Provided records START

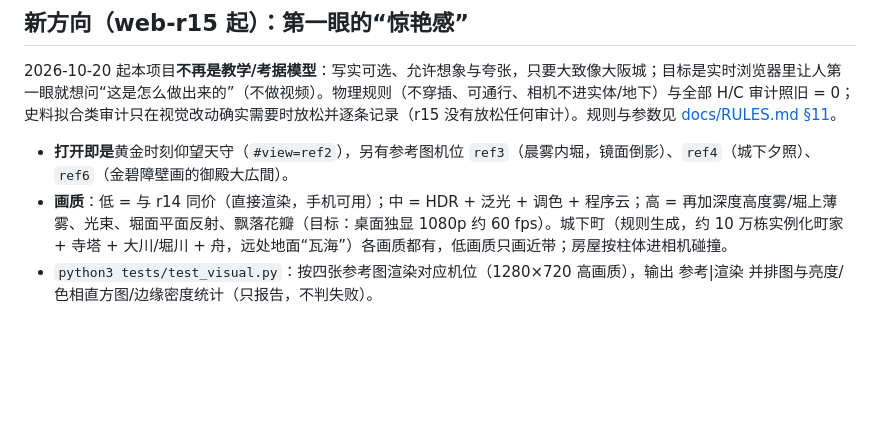
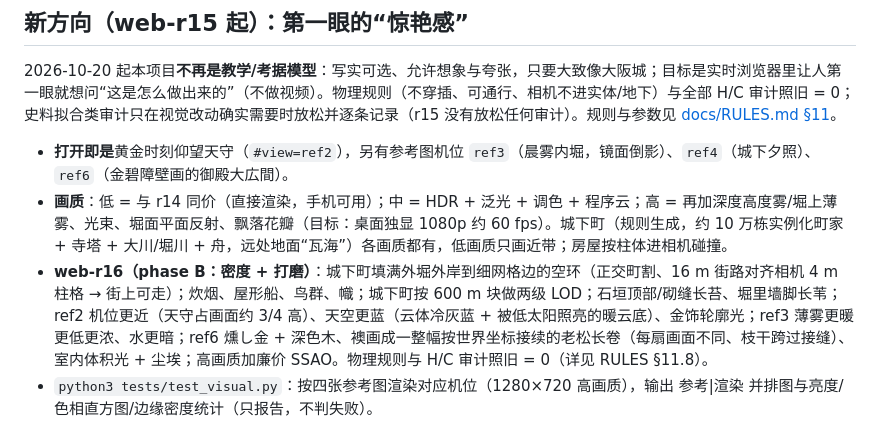
Before and after one commit to changrong996-droid/osaka-castle-3d, a Markdown page: README.md, the part around one of its changes. Drawn GitHub-style; blank space fills up the shorter version.

Commit message:
goal mode: README.md

```diff
--- a/README.md
+++ b/README.md
@@ -27,5 +27,6 @@
 2026-10-20 起本项目**不再是教学/考据模型**：写实可选、允许想象与夸张，只要大致像大阪城；目标是实时浏览器里让人第一眼就想问“这是怎么做出来的”（不做视频）。物理规则（不穿插、可通行、相机不进实体/地下）与全部 H/C 审计照旧 = 0；史料拟合类审计只在视觉改动确实需要时放松并逐条记录（r15 没有放松任何审计）。规则与参数见 [docs/RULES.md §11](docs/RULES.md)。
 - **打开即是**黄金时刻仰望天守（`#view=ref2`），另有参考图机位 `ref3`（晨雾内堀，镜面倒影）、`ref4`（城下夕照）、`ref6`（金碧障壁画的御殿大広間）。
 - **画质**：低 = 与 r14 同价（直接渲染，手机可用）；中 = HDR + 泛光 + 调色 + 程序云；高 = 再加深度高度雾/堀上薄雾、光束、堀面平面反射、飘落花瓣（目标：桌面独显 1080p 约 60 fps）。城下町（规则生成，约 10 万栋实例化町家 + 寺塔 + 大川/堀川 + 舟，远处地面“瓦海”）各画质都有，低画质只画近带；房屋按柱体进相机碰撞。
+- **web-r16（phase B：密度 + 打磨）**：城下町填满外堀外岸到细网格边的空环（正交町割、16 m 街路对齐相机 4 m 柱格 → 街上可走）；炊烟、屋形船、鸟群、幟；城下町按 600 m 块做两级 LOD；石垣顶部/砌缝长苔、堀里墙脚长苇；ref2 机位更近（天守占画面约 3/4 高）、天空更蓝（云体冷灰蓝 + 被低太阳照亮的暖云底）、金饰轮廓光；ref3 薄雾更暖更低更浓、水更暗；ref6 燻し金 + 深色木、襖画成一整幅按世界坐标接续的老松长卷（每扇画面不同、枝干跨过接缝）、室内体积光 + 尘埃；高画质加廉价 SSAO。物理规则与 H/C 审计照旧 = 0（详见 RULES §11.8）。
 - `python3 tests/test_visual.py`：按四张参考图渲染对应机位（1280×720 高画质），输出 参考|渲染 并排图与亮度/色相直方图/边缘密度统计（只报告，不判失败）。
 
```
Also changed, not shown: other parts of README.md (+4 -4 lines).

Provided records END

## Task to complete
Output the data verbatim, images excluded.

## Problem solution
Before and after one commit to changrong996-droid/osaka-castle-3d, a Markdown page: README.md, the part around one of its changes. Drawn GitHub-style; blank space fills up the shorter version.

Commit message:
goal mode: README.md

```diff
--- a/README.md
+++ b/README.md
@@ -27,5 +27,6 @@
 2026-10-20 起本项目**不再是教学/考据模型**：写实可选、允许想象与夸张，只要大致像大阪城；目标是实时浏览器里让人第一眼就想问“这是怎么做出来的”（不做视频）。物理规则（不穿插、可通行、相机不进实体/地下）与全部 H/C 审计照旧 = 0；史料拟合类审计只在视觉改动确实需要时放松并逐条记录（r15 没有放松任何审计）。规则与参数见 [docs/RULES.md §11](docs/RULES.md)。
 - **打开即是**黄金时刻仰望天守（`#view=ref2`），另有参考图机位 `ref3`（晨雾内堀，镜面倒影）、`ref4`（城下夕照）、`ref6`（金碧障壁画的御殿大広間）。
 - **画质**：低 = 与 r14 同价（直接渲染，手机可用）；中 = HDR + 泛光 + 调色 + 程序云；高 = 再加深度高度雾/堀上薄雾、光束、堀面平面反射、飘落花瓣（目标：桌面独显 1080p 约 60 fps）。城下町（规则生成，约 10 万栋实例化町家 + 寺塔 + 大川/堀川 + 舟，远处地面“瓦海”）各画质都有，低画质只画近带；房屋按柱体进相机碰撞。
+- **web-r16（phase B：密度 + 打磨）**：城下町填满外堀外岸到细网格边的空环（正交町割、16 m 街路对齐相机 4 m 柱格 → 街上可走）；炊烟、屋形船、鸟群、幟；城下町按 600 m 块做两级 LOD；石垣顶部/砌缝长苔、堀里墙脚长苇；ref2 机位更近（天守占画面约 3/4 高）、天空更蓝（云体冷灰蓝 + 被低太阳照亮的暖云底）、金饰轮廓光；ref3 薄雾更暖更低更浓、水更暗；ref6 燻し金 + 深色木、襖画成一整幅按世界坐标接续的老松长卷（每扇画面不同、枝干跨过接缝）、室内体积光 + 尘埃；高画质加廉价 SSAO。物理规则与 H/C 审计照旧 = 0（详见 RULES §11.8）。
 - `python3 tests/test_visual.py`：按四张参考图渲染对应机位（1280×720 高画质），输出 参考|渲染 并排图与亮度/色相直方图/边缘密度统计（只报告，不判失败）。
 
```
Also changed, not shown: other parts of README.md (+4 -4 lines).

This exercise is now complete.